One can only imagine one single general answer to this almost complete coincidence: changes in climate. Today they are no longer dismissed by academics as a joke. Recent detailed research by historians and meteorologists shows constant fluctuations in temperature, pressure systems and rainfall. These variations affect trees, rivers, glaciers, the level of the seas, and the growth of rice and corn, olive trees and vines, men and animals.

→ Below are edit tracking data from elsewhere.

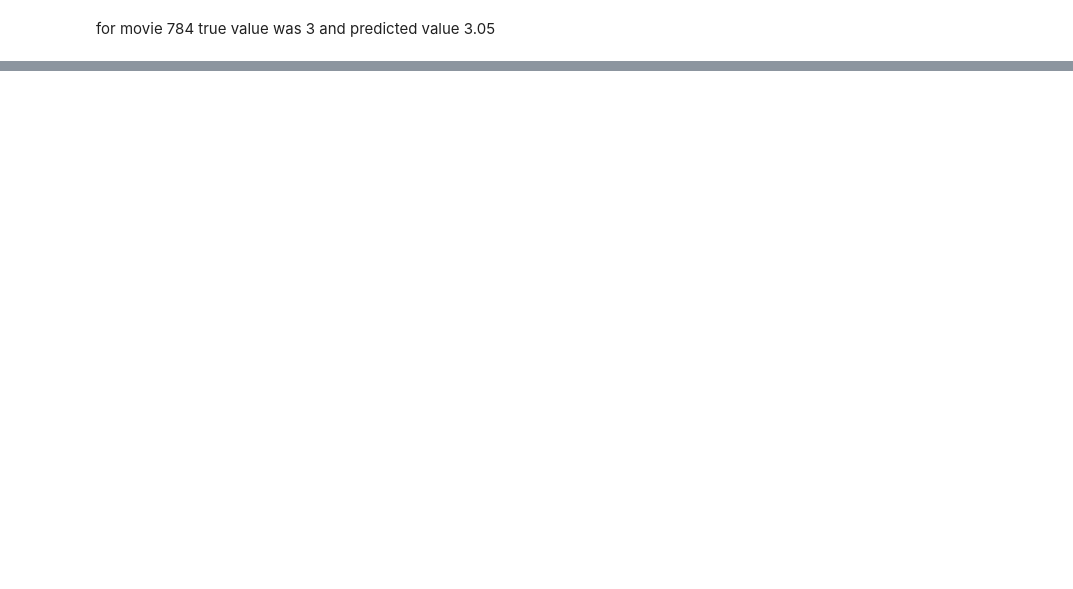
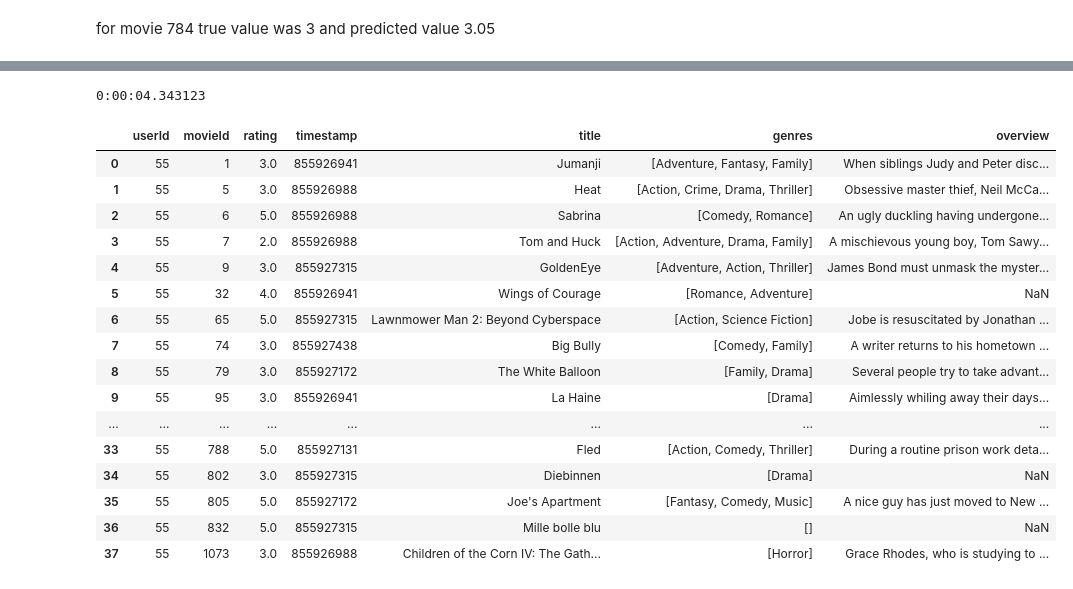
Before and after one commit to WGIceKing/ANDB, a Jupyter notebook: NoMlModels/models.ipynb, the cells around one changed output, grey strips where cells are left out. Saved outputs shown, nothing was run; the diff lists cells and outputs as text; code cells hidden in the pictures; blank space fills up the shorter version.

Commit message:
[Benchmark] Performance and accuracy tests. (#4)

```diff
--- a/NoMlModels/models.ipynb
+++ b/NoMlModels/models.ipynb
@@ -14,3 +15,22 @@ movies.head(3)
 | 1 | False | NaN | 65000000 | [{'id': 12, 'name': 'Adventure'},... | NaN | 8844 | tt0113497 | en | ... |
 | 2 | False | {'id': 119050, 'name': 'Grumpy Ol... | 0 | [{'id': 10749, 'name': 'Romance'}... | NaN | 15602 | tt0113228 | en | ... |
 3 rows × 24 columns
+# %%
+movies_SVD = movies[['title', 'genres', 'overview']]
+def get_list(x):
+    x = x.split(',')
+    genres = []
+    for i in x:
+      if i.startswith(" 'name': '"):
+        i = i[10:-2]
+        if i.endswith("'"):
+          i = i[:-1]
+        genres.append(str(i))
+    return genres
+
+features = ['genres']
+for feature in features:
+    movies_SVD[feature] = movies_SVD[feature].apply(get_list)
+
+movies_SVD.index.name = 'filmid'
+movies_SVD.head()
@@ -290,3 +337,6 @@ trainset = data.build_full_trainset()
 svd.fit(trainset)
 # %% [output]
 <surprise.prediction_algorithms.matrix_factorization.SVD at 0x...>
+# %%
+usr_55 = ratings[ratings['userId'] == 55]
+usr_55
@@ -328,0 +491,30 @@ for movie 784 true value was 3 and predicted value 3.05
+# %%
+dl_predict_movie_start = datetime.now()
+for i in range(1): #measure performance for predicting 5 movies for 30 users
+    get_top_n_user_desc(i, predictions)
+dl_predict_movie_end = datetime.now()
+print(dl_predict_movie_end - dl_predict_movie_start)
+# %% [output]
+0:00:04.343123
+# %%
+usr_100 = ratings[ratings['userId'] == 88]
+usr_100 = usr_55.merge(movies_SVD, left_on='movieId', right_on='filmid', how='left')
+usr_100
+# %% [output]
+|  | userId | movieId | rating | timestamp | title | genres | overview |
+| 0 | 55 | 1 | 3.0 | 855926941 | Jumanji | [Adventure, Fantasy, Family] | When siblings Judy and Peter disc... |
+| 1 | 55 | 5 | 3.0 | 855926988 | Heat | [Action, Crime, Drama, Thriller] | Obsessive master thief, Neil McCa... |
+| 2 | 55 | 6 | 5.0 | 855926988 | Sabrina | [Comedy, Romance] | An ugly duckling having undergone... |
+| 3 | 55 | 7 | 2.0 | 855926988 | Tom and Huck | [Action, Adventure, Drama, Family] | A mischievous young boy, Tom Sawy... |
+| 4 | 55 | 9 | 3.0 | 855927315 | GoldenEye | [Adventure, Action, Thriller] | James Bond must unmask the myster... |
+| 5 | 55 | 32 | 4.0 | 855926941 | Wings of Courage | [Romance, Adventure] | NaN |
+| 6 | 55 | 65 | 5.0 | 855927315 | Lawnmower Man 2: Beyond Cyberspace | [Action, Science Fiction] | Jobe is resuscitated by Jonathan ... |
+| 7 | 55 | 74 | 3.0 | 855927438 | Big Bully | [Comedy, Family] | A writer returns to his hometown ... |
+| 8 | 55 | 79 | 3.0 | 855927172 | The White Balloon | [Family, Drama] | Several people try to take advant... |
+| 9 | 55 | 95 | 3.0 | 855926941 | La Haine | [Drama] | Aimlessly whiling away their days... |
+| ... | ... | ... | ... | ... | ... | ... | ... |
+| 33 | 55 | 788 | 5.0 | 855927131 | Fled | [Action, Comedy, Thriller] | During a routine prison work deta... |
+| 34 | 55 | 802 | 3.0 | 855927315 | Diebinnen | [Drama] | NaN |
+| 35 | 55 | 805 | 5.0 | 855927172 | Joe's Apartment | [Fantasy, Comedy, Music] | A nice guy has just moved to New ... |
+| 36 | 55 | 832 | 5.0 | 855927315 | Mille bolle blu | [] | NaN |
+| 37 | 55 | 1073 | 3.0 | 855926988 | Children of the Corn IV: The Gath... | [Horror] | Grace Rhodes, who is studying to ... |
```
Also changed, not shown: parts of 16 cells of this notebook, 1 other file.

Now the world between the fifteenth and eighteenth centuries consisted of one vast peasantry, where between 80% and 90% of people lived from the land and from nothing else. The rhythm, quality and deficiency of harvests ordered all material life. Sudden climatic catastrophes are reflected in the growth-rings of trees - and in the population figures of mankind. And some of these changes occur everywhere at the same time, although as yet we can only explain them by short-lived hypotheses (such as the now abandoned theory of variations in the speed of the jet-stream). There was a general cooling down of the northern hemisphere, for example, in the fourteenth century. The glaciers advanced, icefloes were more numerous and winters became more severe. The Vikings’ route to America was cut off by dangerous icebergs: ‘Now the ice has come … no one can sail by the old route without risking death’, writes a Norwegian priest in mid-fourteenth century. This climatic drama appears to have interrupted Scandinavian colonization in Greenland: the bodies of the last survivors, found in the frozen earth, are thought to be poignant testimony of this.

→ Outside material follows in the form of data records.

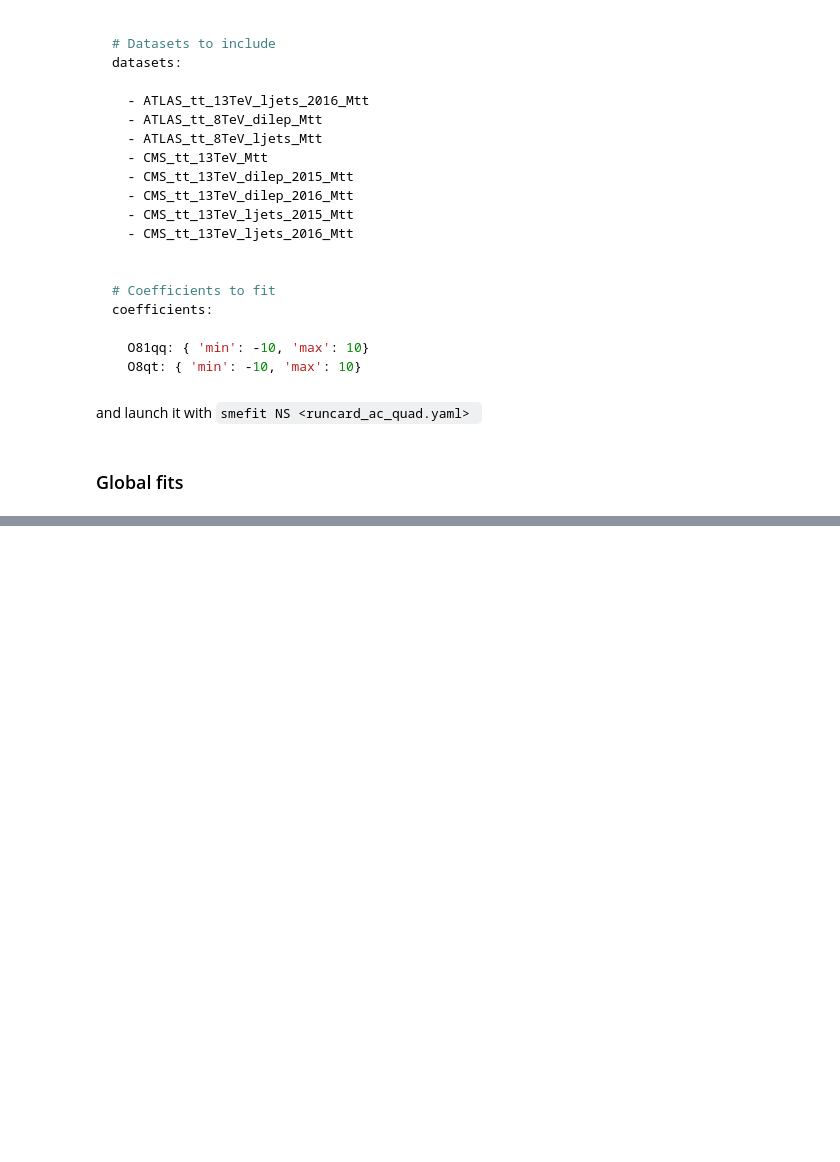
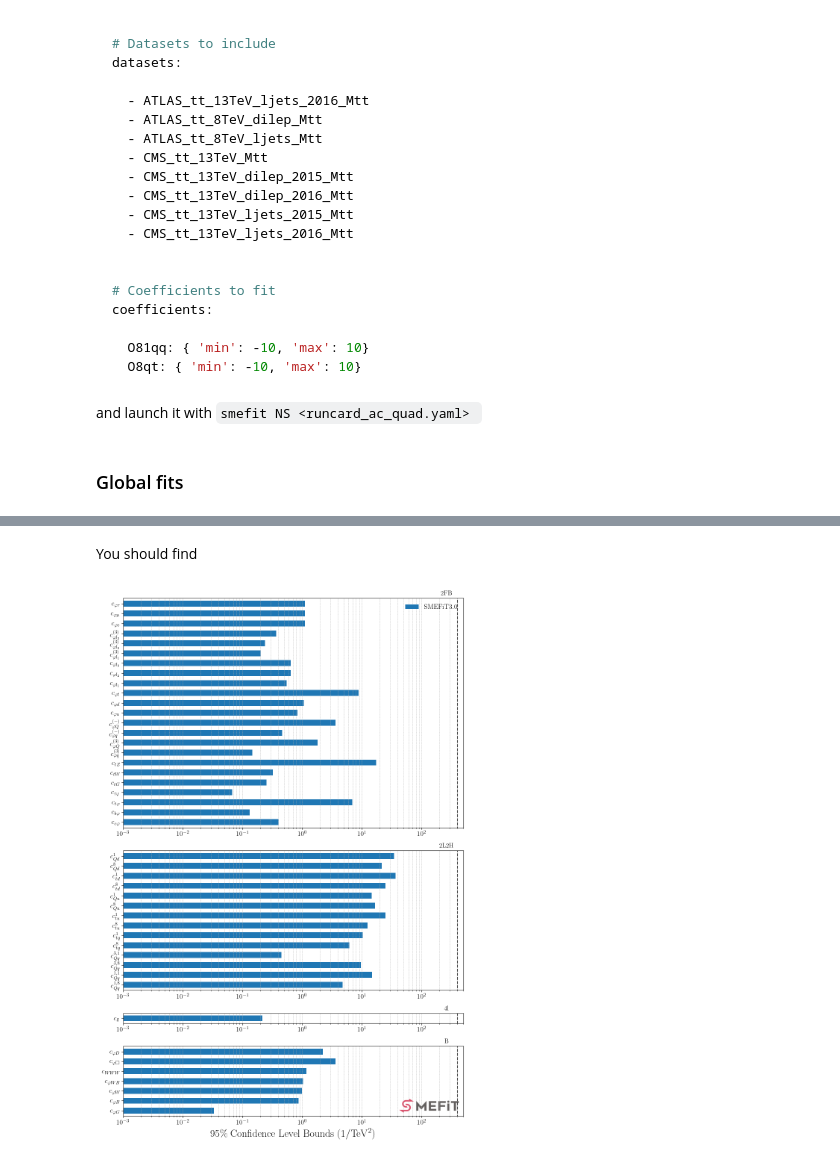
Before and after one commit to LHCfitNikhef/smefit_release, a Jupyter notebook: tutorial/tutorial.ipynb, the cells around one changed output, grey strips where cells are left out. Saved outputs shown, nothing was run; the diff lists cells and outputs as text; code cells hidden in the pictures; blank space fills up the shorter version.

```diff
--- a/tutorial/tutorial.ipynb
+++ b/tutorial/tutorial.ipynb
@@ -418,0 +455,6 @@ and launch it with ``smefit NS <runcard_ac_quad.yaml> ``
+# %% [markdown]
+You should find
+# %%
+Image(filename='./reports/LHC_NLO_LIN/meta/coefficient_bar.png')
+# %% [output]
+[figure, added]
```
Also changed, not shown: parts of 6 cells of this notebook, 7 other files.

Similarly the ‘little ice age’ (to use Dr Shove’s expressiori) during Louis XIV’s reign was more of a tyrant than the Sun King. Everything moved to its rhythm: cereal-growing Europe and the rice fields and steppes of Asia; the olive groves of Provence and the Scandinavian countries where snow and ice lingered till late in the year and autumn returned so promptly that the corn no longer had time to ripen: this was the case in the terrible decade of the 1690s, the cold est for seven hundred years. Natural disasters also multiplied in China in the
middle of the seventeenth century disastrous droughts, plagues of locusts - and a succession of peasant uprisings occurred in the interior provinces, as in France under Louis XIII. All this gives additional meaning to the fluctuations in
material life and may explain their simultaneous appearance. The possibility of
a physical coherence of the world and the generalization of a certain biological history common to all mankind suggests one way in which the globe could be said to be unified, long before the voyages of discovery, the industrial revolution or the interpenetration of economies.
If, as I am inclined to think, the climatic explanation has some truth in it, we must take care not to over-simplify it. Climate is a very complex system and its effect on the lives of plants, animals and people only comes about via very devious routes that vary according to place, crop and season. In temperate Western Europe, for example, there is ‘a negative correlation between the quantity of rainfall from 10 June to 20 July’ and ‘a positive correlation between the percentage [of sunny days] in the period from 20 March to 10 May and the number of grains [on an ear] of corn’. And if one seeks to argue that serious consequences resulted from a deterioration of the climate, one has to prove first that such deterioration occurred in the countries of the temperate zone, the most densely populated and in the past ‘the most important for Western Europe’s food supply’. That may seem obvious. But the examples of direct influence of the climate on harvests so far put forward by historians too often relate to marginal regions or crops, such as corn in Sweden. In the present fragmentary state of research, it is impossible to generalize. But we should not prejudge too hastily the answers the future may provide. And we should bear in mind the
congenital frailty of man compared to the colossal forces of nature. Whether it favours him or not, the calendar is man’s master. Historians of the ancien regime are quite right to regard it as punctuated by the succession of good, not so good or bad harvests. These were the regular drumbeats which set in motion enormous fluctuations of prices on which so many other things depended. And who could fail to agree that this insistent background music was in part determined by the changing history of the climate? We know how vitally important the date of the monsoon still is today: a mere delay can cause irreparable harm in India. If the same thing happens two or three years running, it means famine. Here man has still not been able to free himself from these terrible shackles. But we would also do well not to forget the damage inflicted by the drought of I976 in France and Western Europe, or the abnormal change in wind patterns which caused a catastrophic drought east of the Rocky Mountains, in the United States in I964
It is amusing to think that the men of former times would not have been put out by this climatic explanation, implicating as it does the heavens. They found it all too tempting to explain the course of everything terrestrial, including individual or collective destinies and disease, by the stars. In I55I Oronce Finé,
a mathematician and dabbler in the occult, made the following diagnosis in the name of astrology: ‘If the Sun, Venus and the Moon are in conjunction in the sign of Gemini (the Twins), writers will earn little for that year and servants will rebel against their masters and lords. But there will be a great abundance of
wheat on the land and roads will be unsafe because of the abundance of thieves.